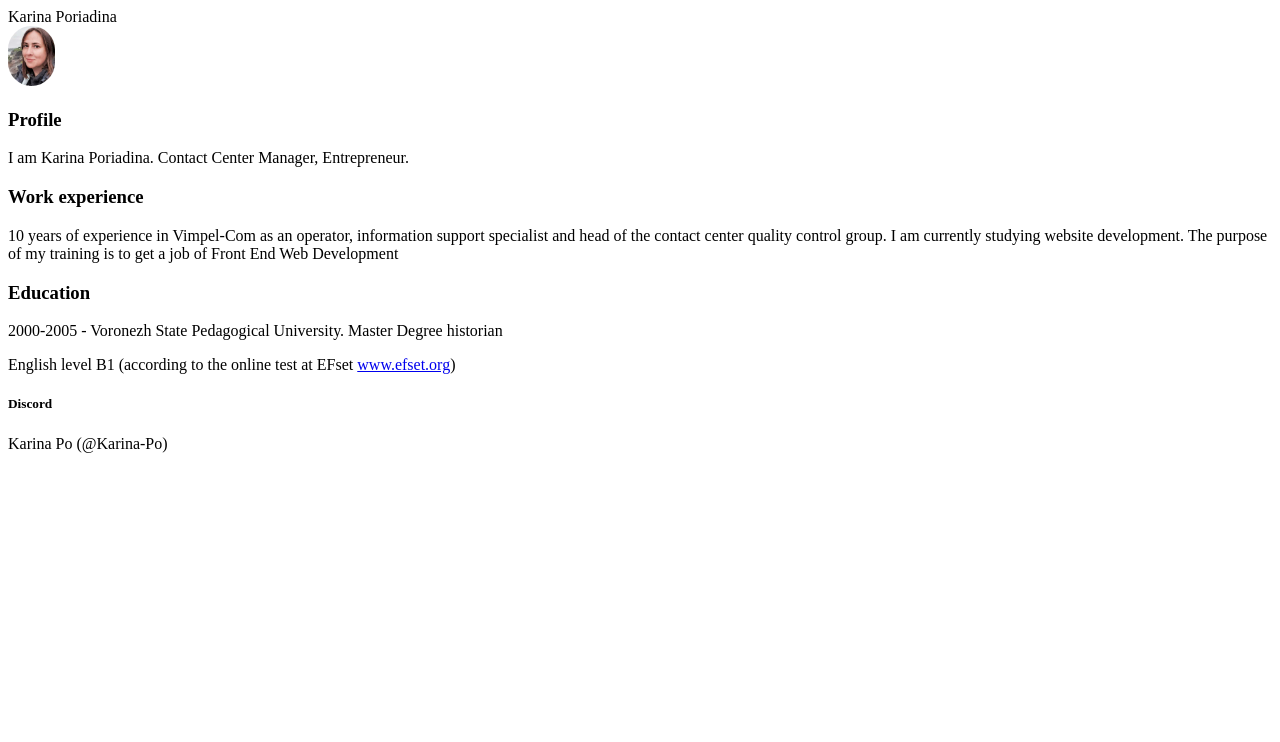
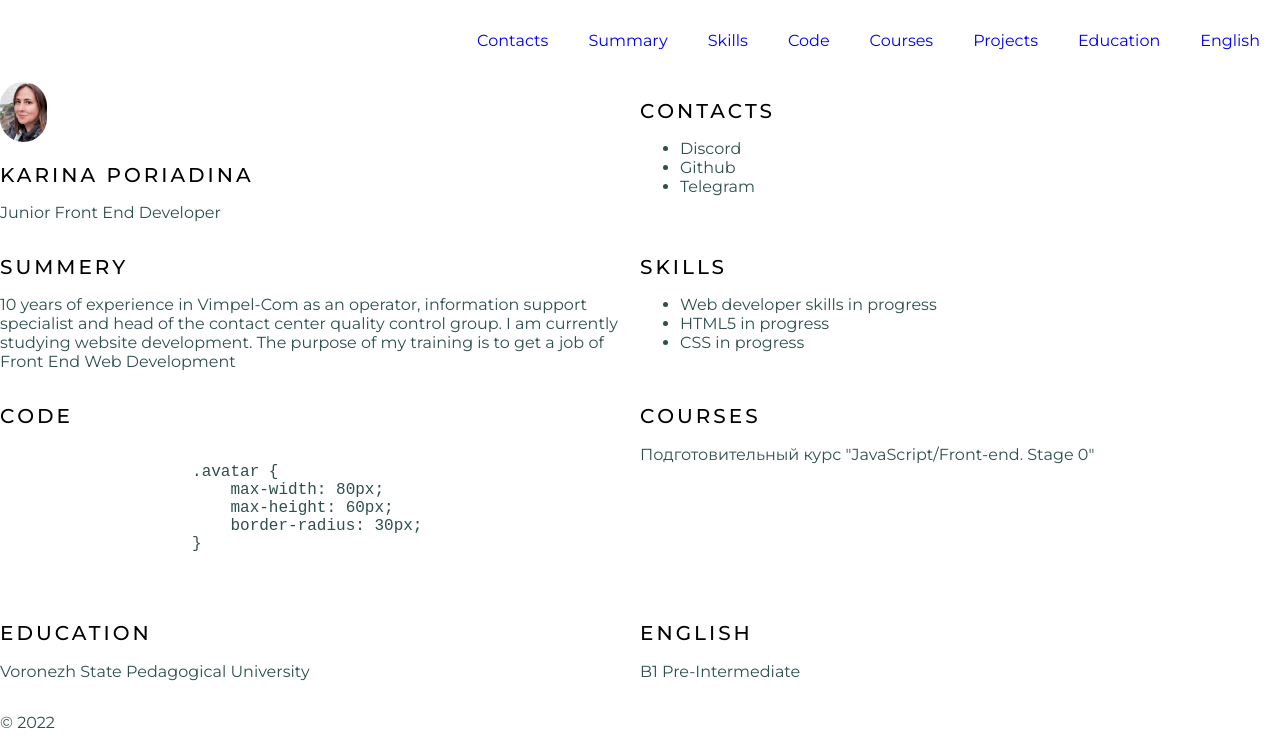
Before and after one commit to Karina-Po/rsschool-cv, a plain HTML site: page index.html in a window 1280 px wide. Shown: the top 742 px of the page. Drawn offline with Linux system fonts and the light colour scheme; a script that the page names is missing.

Commit message:
feat: add header main footer

```diff
--- a/index.html
+++ b/index.html
@@ -4,25 +4,107 @@
     <meta charset="UTF-8">
     <meta http-equiv="X-UA-Compatible" content="IE=edge">
     <meta name="viewport" content="width=device-width, initial-scale=1.0">
-    <link rel="stylesheet" href="/rsschool-cv/style.css">
+    <link rel="stylesheet" href="./style.css">
+    <link rel="icon" href="assets/ico/favicon.ico">
     <script src="//html5shiv.googlecode.com/svn/trunk/html5.js"></script>
     <title>CV</title>
 </head>
 <body>
-    <header>Karina Poriadina</header>
-    <section>
-        <img class="avatar" src="/rsschool-cv/assets/images/avatar.png" alt="avatar">
-        <h3>Profile</h3>
-        <p>I am Karina Poriadina. Contact Center Manager, Entrepreneur.</p>
-        <h3>Work experience</h3>
-        <p>10 years of experience in Vimpel-Com as an operator, information support specialist and head of the contact center quality control group.
-        I am currently studying website development. The purpose of my training is to get a job of Front End Web Development</p>
-        <h3>Education</h3>
-        <p>2000-2005 - Voronezh State Pedagogical University. Master Degree historian</p>
-        <p>English level B1 (according to the online test at EFset <a href="https://www.efset.org/">www.efset.org</a>)</p>
-        <h5> Discord</h5>
-        <p>Karina Po (@Karina-Po)</p>
-    </section>
+    <header class="container">
+        <nav class="nav">
+            <ul class="nav-list">
+                <li class="nav-item">
+                    <a href="#contacs" class="nav-link">Contacts</a>
+                </li>
+                <li class="nav-item">
+                    <a href="#summary" class="nav-link">Summary</a>
+                </li>
+                <li class="nav-item">
+                    <a href="#skills" class="nav-link">Skills</a>
+                </li>
+                <li class="nav-item">
+                    <a href="#code" class="nav-link">Code</a>
+                </li>
+                <li class="nav-item">
+                    <a href="#courses" class="nav-link">Courses</a>
+                </li>
+                <li class="nav-item">
+                    <a href="#projects" class="nav-link">Projects</a>
+                </li>
+                <li class="nav-item">
+                    <a href="#education" class="nav-link">Education</a>
+                </li>
+                <li class="nav-item">
+                    <a href="#english" class="nav-link">English</a>
+                </li>
+            </ul>
+        </nav>
+    </header>
+    <main class="container main-container">
+        <section class="section" id="profile">
+            <img class="avatar" src="./assets/img/avatar.png" alt="avatar">
+            <h1 class="section-title">Karina Poriadina</h1>
+            <p class="profile">Junior Front End Developer</p>
+        </section>
+        <section class="section" id="contacts">
+            <h2 class="section-title">Contacts</h2>
+            <ul>
+                <li class="contacts-list">
+                    <a href="https://discord.gg/4dzDBaJx" class="contacts-link">Discord</a>
+                </li>
+                <li class="contacts-list">
+                    <a href="https://github.com/Karina-Po" class="contacts-link">Github</a>
+                </li>
+                <li class="contacts-list">
+                    <a href="https://t.me/karina_por" class="contacts-link">Telegram</a>
+                </li>
+            </ul>
+        </section>
+        <section class="section" id="summery">
+            <h2 class="section-title">Summery</h2>
+            <p class="summery">10 years of experience in Vimpel-Com as an operator, information support specialist and head of the contact center quality control group.
+            I am currently studying website development. The purpose of my training is to get a job of Front End Web Development</p>
+        </section>
+        <section class="section" id="skills">
+            <h2 class="section-title">Skills</h2>
+            <ul class="skills">
+                <li class="skills-list">Web developer skills in progress</li>
+                <li class="skills-list">HTML5 in progress</li>
+                <li class="skills-list">CSS in progress</li>
+            </ul>
+        </section>
+        <section class="section" id="code">
+            <h2 class="section-title">code</h2>
+            <pre class="pre">
+                <code>
+                    .avatar {
+                        max-width: 80px;
+                        max-height: 60px;
+                        border-radius: 30px;
+                    }
+                </code>
+            </pre>
+        </section>
+        <section class="section" id="courses">
+            <h2 class="section-title">Courses</h2>
+            <p class="courses">Подготовительный курс "JavaScript/Front-end. Stage 0"</p>
+        </section>
+        <section class="section" id="education">
+            <h2 class="section-title">Education</h2>
+            <p class="education">Voronezh State Pedagogical University</p>
+        </section>
+        <section class="section" id="english">
+            <h2 class="section-title">English</h2>
+            <p class="education">B1 Pre-Intermediate</p>
+        </section>
+    </main>
+    <footer class="container">
+    <p class="footer">&copy; 2022</p>
+    <a class="footer-link" href="https://github.com/Karina-Po">Karina-Po</a>
+    <a href="https://rs.school/js/">
+        <img src="assets/svg/rs_school_js.svg" class="rss-logo" alt="rss-logo">
+    </a>
+    </footer>
 <script src="js/scripts.js"></script>
 </body>
 </html>
--- a/style.css
+++ b/style.css
@@ -1,12 +1,102 @@
-.body {
-    color:lightslategray
+@font-face {
+    font-family: 'Montserrat';
+    src: url("assets/fonts/Montserrat-Regular.ttf");
+    font-weight: 400;
 }
-.p {
-    margin: 0px;
-    padding: 0px;
+
+@font-face {
+    font-family: 'Montserrat';
+    src: url("assets/fonts/Montserrat-Medium.ttf");
+    font-weight: 500;
 }
+
+* {
+    box-sizing: border-box;
+}
+
+html {
+    scroll-behavior: smooth;
+}
+
+body {
+    flex-direction: column;
+    justify-content: space-between;
+    min-height: 100vh;
+    margin: 0;
+    padding: 0;
+    font-family: 'Montserrat';
+    color: #2f4f4f;
+    font-weight: 400;
+    font-size: 16px;
+}
+
+a {
+    text-decoration: none;
+}
+
+a:visited {
+    color: #2f4f4f;
+}
+
+a:hover {
+    color: #2f4f4f;
+}
+
+.container {
+    max-width: 1440px;
+    margin: 0 auto;
+}
+
+.nav-list {
+    display: flex;
+    justify-content: flex-end;
+    align-items: center;
+    list-style: none;
+}
+.nav-link {
+    padding: 0 20px;
+    line-height: 50px;
+}
+
+.main-container {
+    display: flex;
+    flex-wrap: wrap;
+}
+
+.section {
+    width: 50%;
+}
+
+.section-title {
+    font-weight: 500;
+    font-size: 20px;
+    text-transform: uppercase;
+    letter-spacing: 3px;
+    color: #000000;
+}
+
 .avatar {
     max-width: 80px;
     max-height: 60px;
     border-radius: 30px;
 }
+
+.contacts-link {
+    text-decoration: none;
+    color: #2f4f4f;
+    transition: color 0.5s;
+}
+
+.contacts-link:hover {
+    color: #2f4f4f;
+}
+
+.rss-logo {
+    max-width: 80px;
+}
+
+@media screen and (max-width: 768px) {
+    .section {
+      width: 100%
+   }
+}
```
Also changed, not shown: assets/fonts/Montserrat-Medium.ttf (added), assets/fonts/Montserrat-Regular.ttf (added), assets/ico/favicon.ico (added), assets/img/avatar.png (renamed from assets/images/avatar.png), assets/svg/rs_school_js.svg (added).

- - -

> [Task description] Leave out the pictures and output the rest of the records exactly.

> [Reply]
Before and after one commit to Karina-Po/rsschool-cv, a plain HTML site: page index.html in a window 1280 px wide. Shown: the top 742 px of the page. Drawn offline with Linux system fonts and the light colour scheme; a script that the page names is missing.

Commit message:
feat: add header main footer

```diff
--- a/index.html
+++ b/index.html
@@ -4,25 +4,107 @@
     <meta charset="UTF-8">
     <meta http-equiv="X-UA-Compatible" content="IE=edge">
     <meta name="viewport" content="width=device-width, initial-scale=1.0">
-    <link rel="stylesheet" href="/rsschool-cv/style.css">
+    <link rel="stylesheet" href="./style.css">
+    <link rel="icon" href="assets/ico/favicon.ico">
     <script src="//html5shiv.googlecode.com/svn/trunk/html5.js"></script>
     <title>CV</title>
 </head>
 <body>
-    <header>Karina Poriadina</header>
-    <section>
-        <img class="avatar" src="/rsschool-cv/assets/images/avatar.png" alt="avatar">
-        <h3>Profile</h3>
-        <p>I am Karina Poriadina. Contact Center Manager, Entrepreneur.</p>
-        <h3>Work experience</h3>
-        <p>10 years of experience in Vimpel-Com as an operator, information support specialist and head of the contact center quality control group.
-        I am currently studying website development. The purpose of my training is to get a job of Front End Web Development</p>
-        <h3>Education</h3>
-        <p>2000-2005 - Voronezh State Pedagogical University. Master Degree historian</p>
-        <p>English level B1 (according to the online test at EFset <a href="https://www.efset.org/">www.efset.org</a>)</p>
-        <h5> Discord</h5>
-        <p>Karina Po (@Karina-Po)</p>
-    </section>
+    <header class="container">
+        <nav class="nav">
+            <ul class="nav-list">
+                <li class="nav-item">
+                    <a href="#contacs" class="nav-link">Contacts</a>
+                </li>
+                <li class="nav-item">
+                    <a href="#summary" class="nav-link">Summary</a>
+                </li>
+                <li class="nav-item">
+                    <a href="#skills" class="nav-link">Skills</a>
+                </li>
+                <li class="nav-item">
+                    <a href="#code" class="nav-link">Code</a>
+                </li>
+                <li class="nav-item">
+                    <a href="#courses" class="nav-link">Courses</a>
+                </li>
+                <li class="nav-item">
+                    <a href="#projects" class="nav-link">Projects</a>
+                </li>
+                <li class="nav-item">
+                    <a href="#education" class="nav-link">Education</a>
+                </li>
+                <li class="nav-item">
+                    <a href="#english" class="nav-link">English</a>
+                </li>
+            </ul>
+        </nav>
+    </header>
+    <main class="container main-container">
+        <section class="section" id="profile">
+            <img class="avatar" src="./assets/img/avatar.png" alt="avatar">
+            <h1 class="section-title">Karina Poriadina</h1>
+            <p class="profile">Junior Front End Developer</p>
+        </section>
+        <section class="section" id="contacts">
+            <h2 class="section-title">Contacts</h2>
+            <ul>
+                <li class="contacts-list">
+                    <a href="https://discord.gg/4dzDBaJx" class="contacts-link">Discord</a>
+                </li>
+                <li class="contacts-list">
+                    <a href="https://github.com/Karina-Po" class="contacts-link">Github</a>
+                </li>
+                <li class="contacts-list">
+                    <a href="https://t.me/karina_por" class="contacts-link">Telegram</a>
+                </li>
+            </ul>
+        </section>
+        <section class="section" id="summery">
+            <h2 class="section-title">Summery</h2>
+            <p class="summery">10 years of experience in Vimpel-Com as an operator, information support specialist and head of the contact center quality control group.
+            I am currently studying website development. The purpose of my training is to get a job of Front End Web Development</p>
+        </section>
+        <section class="section" id="skills">
+            <h2 class="section-title">Skills</h2>
+            <ul class="skills">
+                <li class="skills-list">Web developer skills in progress</li>
+                <li class="skills-list">HTML5 in progress</li>
+                <li class="skills-list">CSS in progress</li>
+            </ul>
+        </section>
+        <section class="section" id="code">
+            <h2 class="section-title">code</h2>
+            <pre class="pre">
+                <code>
+                    .avatar {
+                        max-width: 80px;
+                        max-height: 60px;
+                        border-radius: 30px;
+                    }
+                </code>
+            </pre>
+        </section>
+        <section class="section" id="courses">
+            <h2 class="section-title">Courses</h2>
+            <p class="courses">Подготовительный курс "JavaScript/Front-end. Stage 0"</p>
+        </section>
+        <section class="section" id="education">
+            <h2 class="section-title">Education</h2>
+            <p class="education">Voronezh State Pedagogical University</p>
+        </section>
+        <section class="section" id="english">
+            <h2 class="section-title">English</h2>
+            <p class="education">B1 Pre-Intermediate</p>
+        </section>
+    </main>
+    <footer class="container">
+    <p class="footer">&copy; 2022</p>
+    <a class="footer-link" href="https://github.com/Karina-Po">Karina-Po</a>
+    <a href="https://rs.school/js/">
+        <img src="assets/svg/rs_school_js.svg" class="rss-logo" alt="rss-logo">
+    </a>
+    </footer>
 <script src="js/scripts.js"></script>
 </body>
 </html>
--- a/style.css
+++ b/style.css
@@ -1,12 +1,102 @@
-.body {
-    color:lightslategray
+@font-face {
+    font-family: 'Montserrat';
+    src: url("assets/fonts/Montserrat-Regular.ttf");
+    font-weight: 400;
 }
-.p {
-    margin: 0px;
-    padding: 0px;
+
+@font-face {
+    font-family: 'Montserrat';
+    src: url("assets/fonts/Montserrat-Medium.ttf");
+    font-weight: 500;
 }
+
+* {
+    box-sizing: border-box;
+}
+
+html {
+    scroll-behavior: smooth;
+}
+
+body {
+    flex-direction: column;
+    justify-content: space-between;
+    min-height: 100vh;
+    margin: 0;
+    padding: 0;
+    font-family: 'Montserrat';
+    color: #2f4f4f;
+    font-weight: 400;
+    font-size: 16px;
+}
+
+a {
+    text-decoration: none;
+}
+
+a:visited {
+    color: #2f4f4f;
+}
+
+a:hover {
+    color: #2f4f4f;
+}
+
+.container {
+    max-width: 1440px;
+    margin: 0 auto;
+}
+
+.nav-list {
+    display: flex;
+    justify-content: flex-end;
+    align-items: center;
+    list-style: none;
+}
+.nav-link {
+    padding: 0 20px;
+    line-height: 50px;
+}
+
+.main-container {
+    display: flex;
+    flex-wrap: wrap;
+}
+
+.section {
+    width: 50%;
+}
+
+.section-title {
+    font-weight: 500;
+    font-size: 20px;
+    text-transform: uppercase;
+    letter-spacing: 3px;
+    color: #000000;
+}
+
 .avatar {
     max-width: 80px;
     max-height: 60px;
     border-radius: 30px;
 }
+
+.contacts-link {
+    text-decoration: none;
+    color: #2f4f4f;
+    transition: color 0.5s;
+}
+
+.contacts-link:hover {
+    color: #2f4f4f;
+}
+
+.rss-logo {
+    max-width: 80px;
+}
+
+@media screen and (max-width: 768px) {
+    .section {
+      width: 100%
+   }
+}
```
Also changed, not shown: assets/fonts/Montserrat-Medium.ttf (added), assets/fonts/Montserrat-Regular.ttf (added), assets/ico/favicon.ico (added), assets/img/avatar.png (renamed from assets/images/avatar.png), assets/svg/rs_school_js.svg (added).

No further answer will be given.